In order to help physicians advise parents and patients concerning the risks and benefits of hepatitis B vaccine, the CDC should provide tables and graphs of the annual age-related incidence of acute and chronic hepatitis B over the past several decades, along with figures for percentage of the population vaccinated in each age group, and information concerning the distribution of risk factors (including vertical transmission, household contacts, sexual activity, occupational exposure, etc.). If extrapolations are being used to estimate incidence, then the methodology should be described. Is such a table available at present? If so, we would appreciate the citation so that we may direct our members to it. If not, we hope that the CDC will prepare one.
We would also appreciate a reference for the statement that "the CDC has estimated that one-third of the chronic hepatitis B virus infections in the United States come from such infected infants and young children," preferably from the peer-reviewed medical literature if available.

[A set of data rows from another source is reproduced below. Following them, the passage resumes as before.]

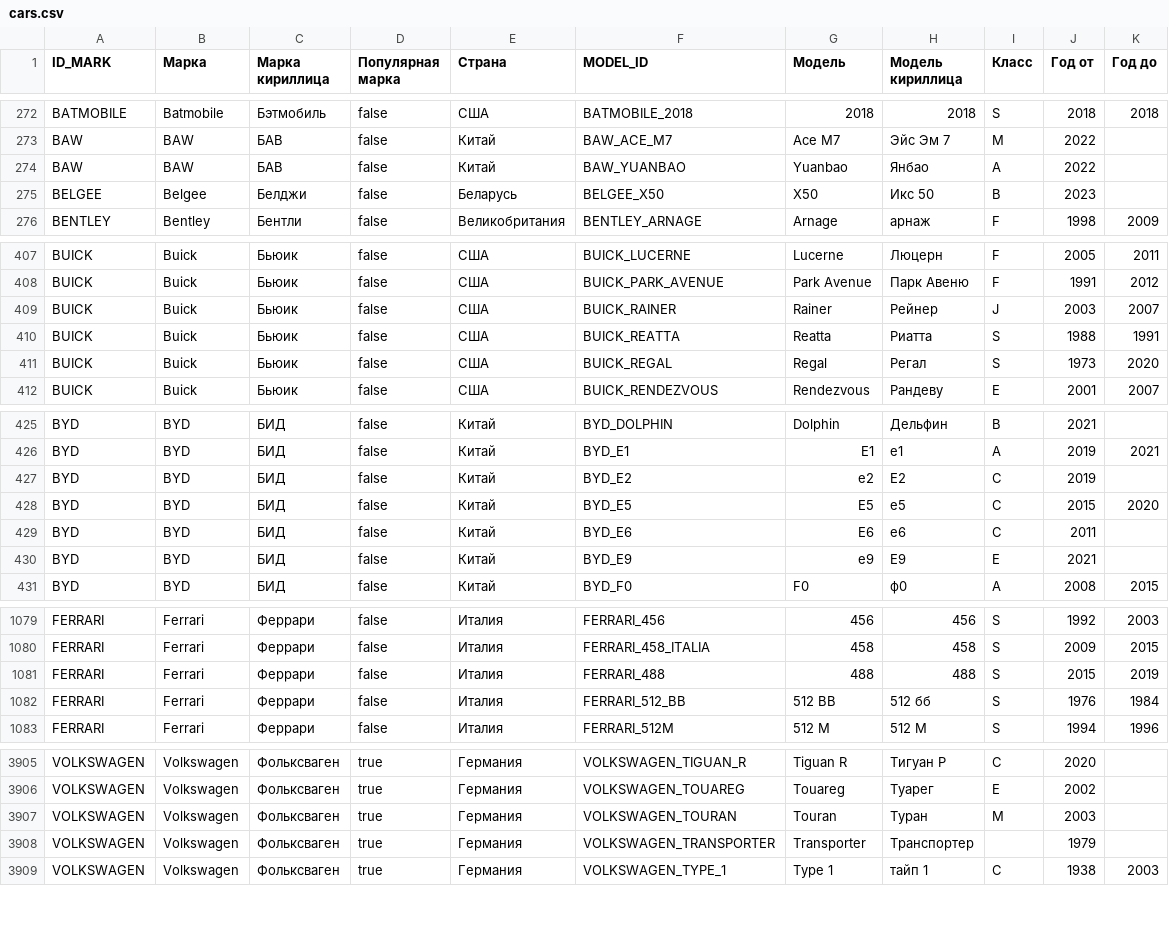
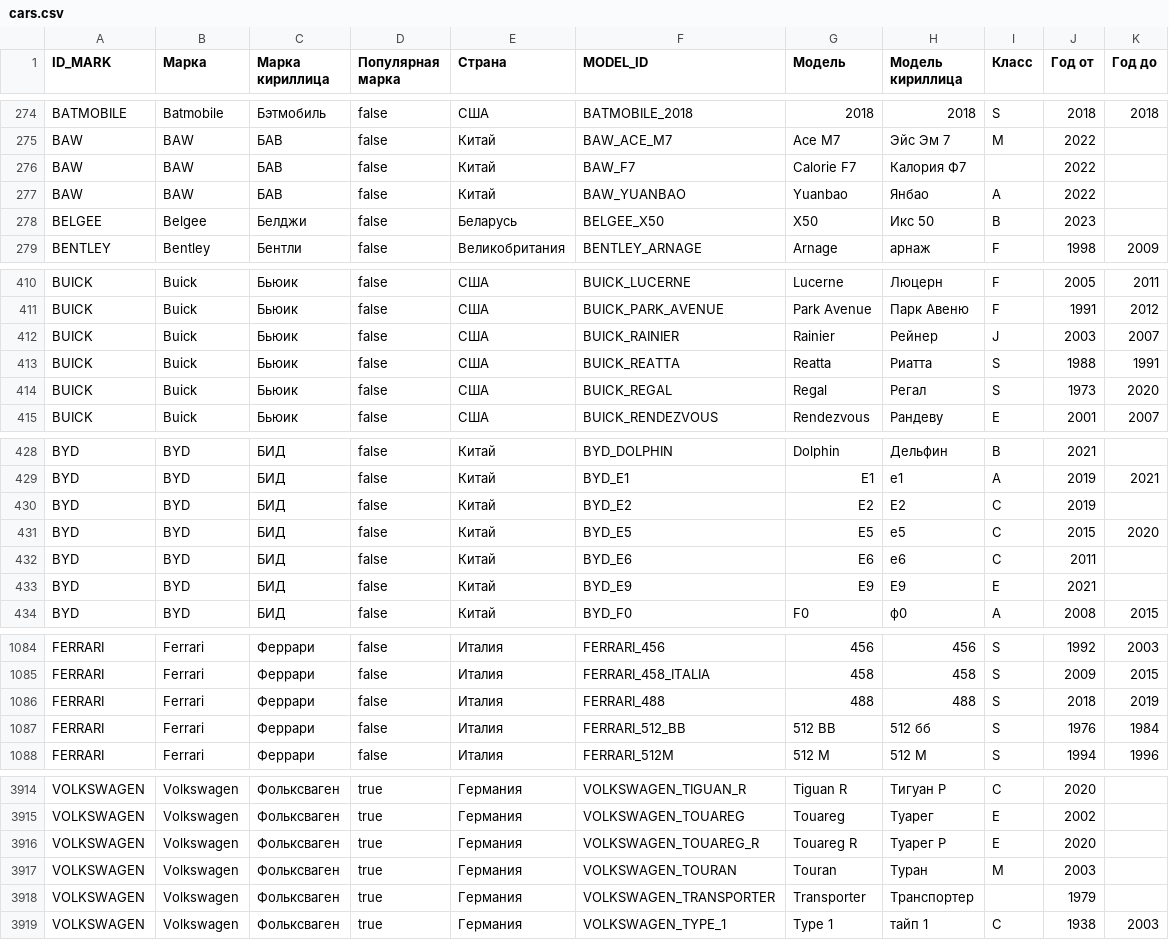
Before and after one commit to blanzh/carsBase, a CSV file: cars.csv, drawn as a sheet; only a part is shown, gaps mark what is left out; the diff covers the shown part only.

```diff
--- a/cars.csv
+++ b/cars.csv
@@ -273,2 +275,3 @@ BATMOBILE,Batmobile,Бэтмобиль,false,США,BATMOBILE_2018,2018,2018,S,2
 BAW,BAW,БАВ,false,Китай,BAW_ACE_M7,Ace M7,Эйс Эм 7,M,2022,
+BAW,BAW,БАВ,false,Китай,BAW_F7,Calorie F7,Калория Ф7,,2022,
 BAW,BAW,БАВ,false,Китай,BAW_YUANBAO,Yuanbao,Янбао,A,2022,
@@ -408,3 +411,3 @@ BUICK,Buick,Бьюик,false,США,BUICK_LUCERNE,Lucerne,Люцерн,F,2005,20
 BUICK,Buick,Бьюик,false,США,BUICK_PARK_AVENUE,Park Avenue,Парк Авеню,F,1991,2012
-BUICK,Buick,Бьюик,false,США,BUICK_RAINER,Rainer,Рейнер,J,2003,2007
+BUICK,Buick,Бьюик,false,США,BUICK_RAINIER,Rainier,Рейнер,J,2003,2007
 BUICK,Buick,Бьюик,false,США,BUICK_REATTA,Reatta,Риатта,S,1988,1991
@@ -426,6 +429,6 @@ BYD,BYD,БИД,false,Китай,BYD_DOLPHIN,Dolphin,Дельфин,B,2021,
 BYD,BYD,БИД,false,Китай,BYD_E1,E1,е1,A,2019,2021
-BYD,BYD,БИД,false,Китай,BYD_E2,e2,Е2,C,2019,
+BYD,BYD,БИД,false,Китай,BYD_E2,E2,Е2,C,2019,
 BYD,BYD,БИД,false,Китай,BYD_E5,E5,е5,C,2015,2020
 BYD,BYD,БИД,false,Китай,BYD_E6,E6,е6,C,2011,
-BYD,BYD,БИД,false,Китай,BYD_E9,e9,Е9,E,2021,
+BYD,BYD,БИД,false,Китай,BYD_E9,E9,Е9,E,2021,
 BYD,BYD,БИД,false,Китай,BYD_F0,F0,ф0,A,2008,2015
@@ -1080,3 +1085,3 @@ FERRARI,Ferrari,Феррари,false,Италия,FERRARI_456,456,456,S,1992,200
 FERRARI,Ferrari,Феррари,false,Италия,FERRARI_458_ITALIA,458,458,S,2009,2015
-FERRARI,Ferrari,Феррари,false,Италия,FERRARI_488,488,488,S,2015,2019
+FERRARI,Ferrari,Феррари,false,Италия,FERRARI_488,488,488,S,2018,2019
 FERRARI,Ferrari,Феррари,false,Италия,FERRARI_512_BB,512 BB,512 бб,S,1976,1984
@@ -3906,2 +3915,3 @@ VOLKSWAGEN,Volkswagen,Фольксваген,true,Германия,VOLKSWAGEN_TI
 VOLKSWAGEN,Volkswagen,Фольксваген,true,Германия,VOLKSWAGEN_TOUAREG,Touareg,Туарег,E,2002,
+VOLKSWAGEN,Volkswagen,Фольксваген,true,Германия,VOLKSWAGEN_TOUAREG_R,Touareg R,Туарег Р,E,2020,
 VOLKSWAGEN,Volkswagen,Фольксваген,true,Германия,VOLKSWAGEN_TOURAN,Touran,Туран,M,2003,
```
Also changed, not shown: 9 added rows, 1 removed row and 6 edited cells elsewhere in this file, 1 other file.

(6) We are well aware of the deficiencies of the VAERS reports (Response 3). In addition to the ones that you named, there is significant underreporting. What percentage of actual reactions are reported, in the CDC's estimation, and what method is used to arrive at this estimate?
We would also like to know what sort of follow-up is done on reports of serious adverse reactions. Is the information gleaned from such investigations available for inspection and analysis?

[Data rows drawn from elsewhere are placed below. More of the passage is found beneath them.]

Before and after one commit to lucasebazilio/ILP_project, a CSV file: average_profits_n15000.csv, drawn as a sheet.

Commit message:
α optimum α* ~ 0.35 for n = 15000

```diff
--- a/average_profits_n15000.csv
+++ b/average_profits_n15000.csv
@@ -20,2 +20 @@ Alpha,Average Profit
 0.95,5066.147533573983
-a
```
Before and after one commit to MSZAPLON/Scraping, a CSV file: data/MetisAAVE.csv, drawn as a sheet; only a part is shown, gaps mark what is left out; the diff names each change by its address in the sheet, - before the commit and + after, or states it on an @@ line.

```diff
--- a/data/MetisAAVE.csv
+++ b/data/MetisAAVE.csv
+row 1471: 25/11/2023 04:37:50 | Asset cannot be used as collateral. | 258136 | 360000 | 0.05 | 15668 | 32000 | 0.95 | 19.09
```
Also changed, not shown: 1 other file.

(7) Concerning the ongoing studies of possible long-term consequences, we would draw your attention to a statement by Dr. Samuel Katz of Duke University, a member of the Advisory Commission on Childhood Vaccines (ACCV): "[D]espite the need for funds and the quest for them over the past several years, we still have no budget to develop a program specifically for long term assessment of vaccine safety." Dr. Katz suggests designating a portion of funds from the vaccine compensation Trust Fund to answer questions "that currently remain unanswered because of the cost, logistics and inability to conduct long term studies. To answer charges such as autism, multiple sclerosis and other autoimmune disease allegedly due to vaccines, only studies such as these will provide reliable scientifically valid data."
Are the Department of HHS and the CDC planning to ask Congress to fund more studies on vaccine safety? If so, will care be taken to address concerns about potential conflicts of interest arising from relationships between investigators and manufacturers?
A recommendation that affects the health of all of America's children requires the most thoughtful scrutiny, especially when it is so often the basis for state mandates. Physicians and concerned parents throughout the nation are troubled by questions such as the above and await your prompt response.
Jane M. Orient, M.D.